### TASK INSTRUCTIONS
Read the records below and report each line in which "xlsx" occurs.

### DATA UNDER STUDY
┄┄┄┄┄┄┄┄┄┄┄┄┄┄┄┄┄┄┄┄

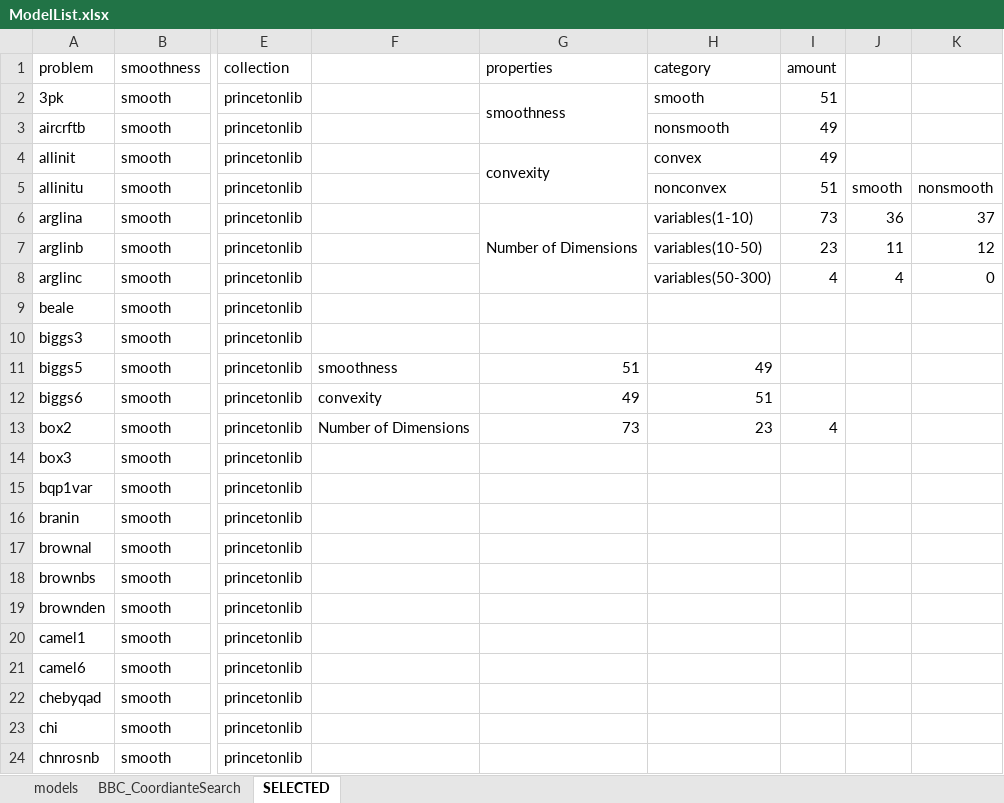
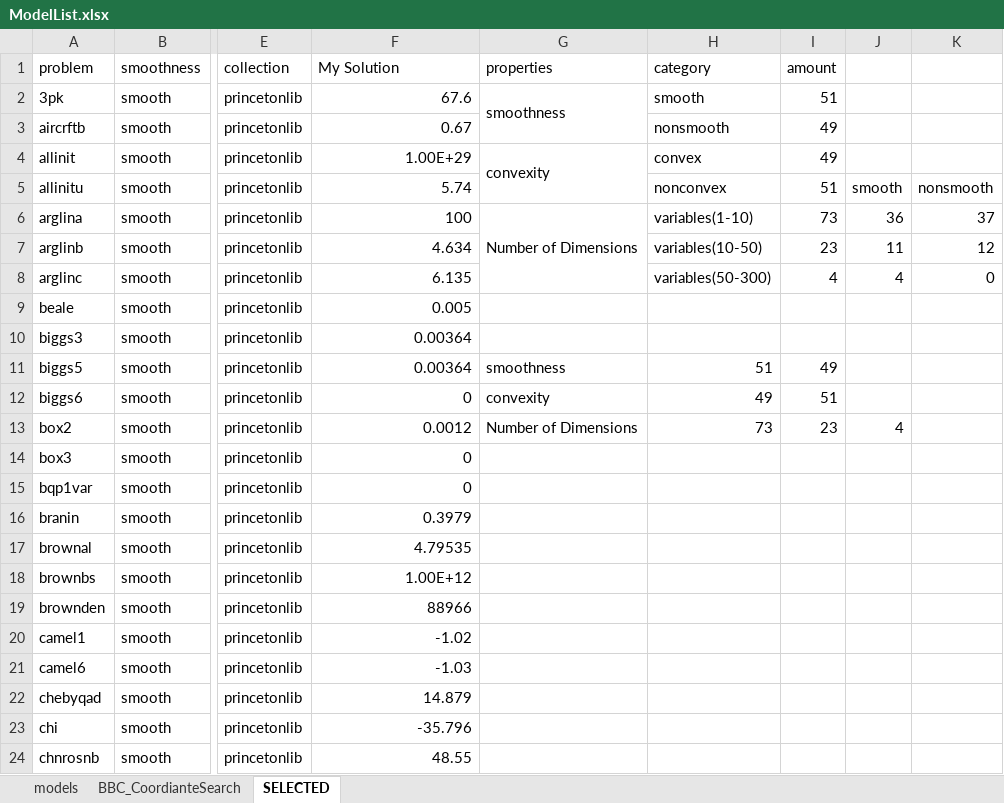
Before and after one commit to SongmyHallow/MS_project, an Excel workbook: ModelList.xlsx, sheet SELECTED, drawn as a sheet; only a part is shown, gaps mark what is left out; values as stored, in another font and other column widths than the file's, no cell formats; charts and pictures not drawn; the diff covers the shown part only; the diff names each change by its address in the sheet, - before the commit and + after, or states it on an @@ line.

```diff
--- a/ModelList.xlsx (sheet SELECTED)
+++ b/ModelList.xlsx (sheet SELECTED)
-F1: (empty)
+F1: My Solution
-F2 (My Solution): (empty)
+F2 (My Solution): 67.6
-F3 (My Solution): (empty)
+F3 (My Solution): 0.67
-F4 (My Solution): (empty)
+F4 (My Solution): 1.00E+29
-F5 (My Solution): (empty)
+F5 (My Solution): 5.74
-F6 (My Solution): (empty)
+F6 (My Solution): 100
-F7 (My Solution): (empty)
+F7 (My Solution): 4.634
-F8 (My Solution): (empty)
+F8 (My Solution): 6.135
-F9 (My Solution): (empty)
+F9 (My Solution): 0.005
-F10 (My Solution): (empty)
+F10 (My Solution): 0.00364
-F11 (My Solution): smoothness
+F11 (My Solution): 0.00364
-G11 (properties): 51
+G11 (properties): smoothness
-H11 (category): 49
+H11 (category): 51
-I11 (amount): (empty)
+I11 (amount): 49
-F12 (My Solution): convexity
+F12 (My Solution): 0
-G12 (properties): 49
+G12 (properties): convexity
-H12 (category): 51
+H12 (category): 49
-I12 (amount): (empty)
+I12 (amount): 51
-F13 (My Solution): Number of Dimensions
+F13 (My Solution): 0.0012
-G13 (properties): 73
+G13 (properties): Number of Dimensions
-H13 (category): 23
+H13 (category): 73
-I13 (amount): 4
+I13 (amount): 23
-J13: (empty)
+J13: 4
-F14:F15 (My Solution): (empty)
+F14:F15 (My Solution): 0
-F16 (My Solution): (empty)
+F16 (My Solution): 0.3979
-F17 (My Solution): (empty)
+F17 (My Solution): 4.79535
-F18 (My Solution): (empty)
+F18 (My Solution): 1.00E+12
-F19 (My Solution): (empty)
+F19 (My Solution): 88966
-F20 (My Solution): (empty)
+F20 (My Solution): -1.02
-F21 (My Solution): (empty)
+F21 (My Solution): -1.03
-F22 (My Solution): (empty)
+F22 (My Solution): 14.879
-F23 (My Solution): (empty)
+F23 (My Solution): -35.796
-F24 (My Solution): (empty)
+F24 (My Solution): 48.55
```
Also changed, not shown: 75 edited cells elsewhere in this sheet, cell formats, charts or pictures, 7 other files.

┄┄┄┄┄┄┄┄┄┄┄┄┄┄┄┄┄┄┄┄

### WORKED SOLUTION
Before and after one commit to SongmyHallow/MS_project, an Excel workbook: ModelList.xlsx, sheet SELECTED, drawn as a sheet; only a part is shown, gaps mark what is left out; values as stored, in another font and other column widths than the file's, no cell formats; charts and pictures not drawn; the diff covers the shown part only; the diff names each change by its address in the sheet, - before the commit and + after, or states it on an @@ line.
--- a/ModelList.xlsx (sheet SELECTED)
+++ b/ModelList.xlsx (sheet SELECTED)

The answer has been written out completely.